You have four blocks in front of you, a black one, a red one, a white one and a green one. You must remove two of them. You may not take away the red, the black and the white blocks simultaneously. You may not take away the white, the green and the red ones simultaneously. Which two blocks may be removed? To answer this puzzle you will need to think logically.
Logical thinking is the process in which one uses reasoning consistently to come to a conclusion. Problems or situations that involve logical thinking call for structure, for relationships between facts, and for chains of reasoning that “make sense.”
In his book Brain Building, Dr. Karl Albrecht says that the basis of all logical thinking is sequential thought. This process involves taking the important ideas, facts, and conclusions involved in a problem and arranging them in a chain-like progression that takes on a meaning in and of itself. To think logically is to think in steps.
It has been proven that specific training in logical thinking processes can make people “smarter.” Logical thinking allows a child to reject quick answers, such as “I don’t know,” or “this is too difficult,” by empowering them to delve deeper into their thinking processes and understand better the methods used to arrive at a solution and even the solution itself.
Logical thinking is also an important foundational skill of math. “Learning mathematics is a highly sequential process,” says Dr. Albrecht. “If you don’t grasp a certain concept, fact, or procedure, you can never hope to grasp others that come later, which depend upon it. For example, to understand fractions you must first understand division. To understand simple equations in algebra requires that you understand fractions. Solving `word problems’ depends on knowing how to set up and manipulate equations, and so on.”

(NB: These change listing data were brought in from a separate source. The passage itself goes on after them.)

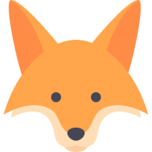
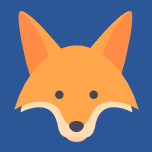
Updated to actual latest version that was on webhost

diff --git a/icons/html_code.html b/icons/html_code.html
@@ -1,4 +1,3 @@
-<link rel="stylesheet" href="/styles/style.css" /> <link rel="apple-touch-icon" sizes="180x180" href="/icons/apple-touch-icon.png?v=7koxj44oew" />
 <link rel="apple-touch-icon" sizes="180x180" href="/icons/apple-touch-icon.png?v=9BP4YaB3x3">
 <link rel="icon" type="image/png" sizes="32x32" href="/icons/favicon-32x32.png?v=9BP4YaB3x3">
 <link rel="icon" type="image/png" sizes="194x194" href="/icons/favicon-194x194.png?v=9BP4YaB3x3">

diff --git a/index.php b/index.php
@@ -82,7 +82,8 @@ body, html {
 <!-- First Parallax Image with Logo Text -->
 <div class="bgimg-1 w3-display-container w3-opacity-min" id="home">
   <div class="w3-display-middle" style="white-space:nowrap;">
-    <span class="w3-center w3-padding-large w3-black w3-xlarge w3-wide w3-animate-opacity">MY <span class="w3-hide-small">WEBSITE</span> LOGO</span>
+    <span class="w3-center w3-padding-large w3-xlarge w3-wide w3-animate-opacity"><img src='/icons/site-logo.png' width='120' height='120'></span><br>
+    <span class="w3-center w3-padding-large w3-black w3-xlarge w3-wide w3-animate-opacity">Julian Vos</span>
   </div>
 </div>
 
@@ -168,7 +169,7 @@ body, html {
     </div>
     <div class="w3-col m8 w3-panel">
       <div class="w3-large w3-margin-bottom">
-        <i class="fas fa-map-marker fa-fw w3-hover-text-black w3-xlarge w3-margin-right"></i> Birmingham, UK<br>
+        <i class="fas fa-map-marker fa-fw w3-hover-text-black w3-xlarge w3-margin-right"></i> Klazienaveen, Drenthe, NL<br>
         <i class="fas fa-phone fa-fw w3-hover-text-black w3-xlarge w3-margin-right"></i> Phone: +31 [six] 83221625<br>
         <i class="fas fa-envelope fa-fw w3-hover-text-black w3-xlarge w3-margin-right"></i> Email: post [at] julianvos.nl<br>
       </div>

diff --git a/icons/README.md b/icons/README.md
@@ -1,0 +1,28 @@
+# Your Favicon Package
+
+This package was generated with [RealFaviconGenerator](https://realfavicongenerator.net/) [v0.16](https://realfavicongenerator.net/change_log#v0.16)
+
+## Install instructions
+
+To install this package:
+
+Extract this package in <code>&lt;web site&gt;/icons/</code>. If your site is <code>http://www.example.com</code>, you should be able to access a file named <code>http://www.example.com/icons/favicon.ico</code>.
+
+Insert the following code in the `head` section of your pages:
+
+    <link rel="apple-touch-icon" sizes="180x180" href="/icons/apple-touch-icon.png?v=9BP4YaB3x3">
+    <link rel="icon" type="image/png" sizes="32x32" href="/icons/favicon-32x32.png?v=9BP4YaB3x3">
+    <link rel="icon" type="image/png" sizes="194x194" href="/icons/favicon-194x194.png?v=9BP4YaB3x3">
+    <link rel="icon" type="image/png" sizes="192x192" href="/icons/android-chrome-192x192.png?v=9BP4YaB3x3">
+    <link rel="icon" type="image/png" sizes="16x16" href="/icons/favicon-16x16.png?v=9BP4YaB3x3">
+    <link rel="manifest" href="/icons/site.webmanifest?v=9BP4YaB3x3">
+    <link rel="mask-icon" href="/icons/safari-pinned-tab.svg?v=9BP4YaB3x3" color="#e58c45">
+    <link rel="shortcut icon" href="/icons/favicon.ico?v=9BP4YaB3x3">
+    <meta name="apple-mobile-web-app-title" content="Julian Vos">
+    <meta name="application-name" content="Julian Vos">
+    <meta name="msapplication-TileColor" content="#2b5797">
+    <meta name="msapplication-TileImage" content="/icons/mstile-144x144.png?v=9BP4YaB3x3">
+    <meta name="msapplication-config" content="/icons/browserconfig.xml?v=9BP4YaB3x3">
+    <meta name="theme-color" content="#2b5797">
+
+*Optional* - Check your favicon with the [favicon checker](https://realfavicongenerator.net/favicon_checker)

Logical thinking is not a magical process or a matter of genetic endowment, but a learned mental process, he says.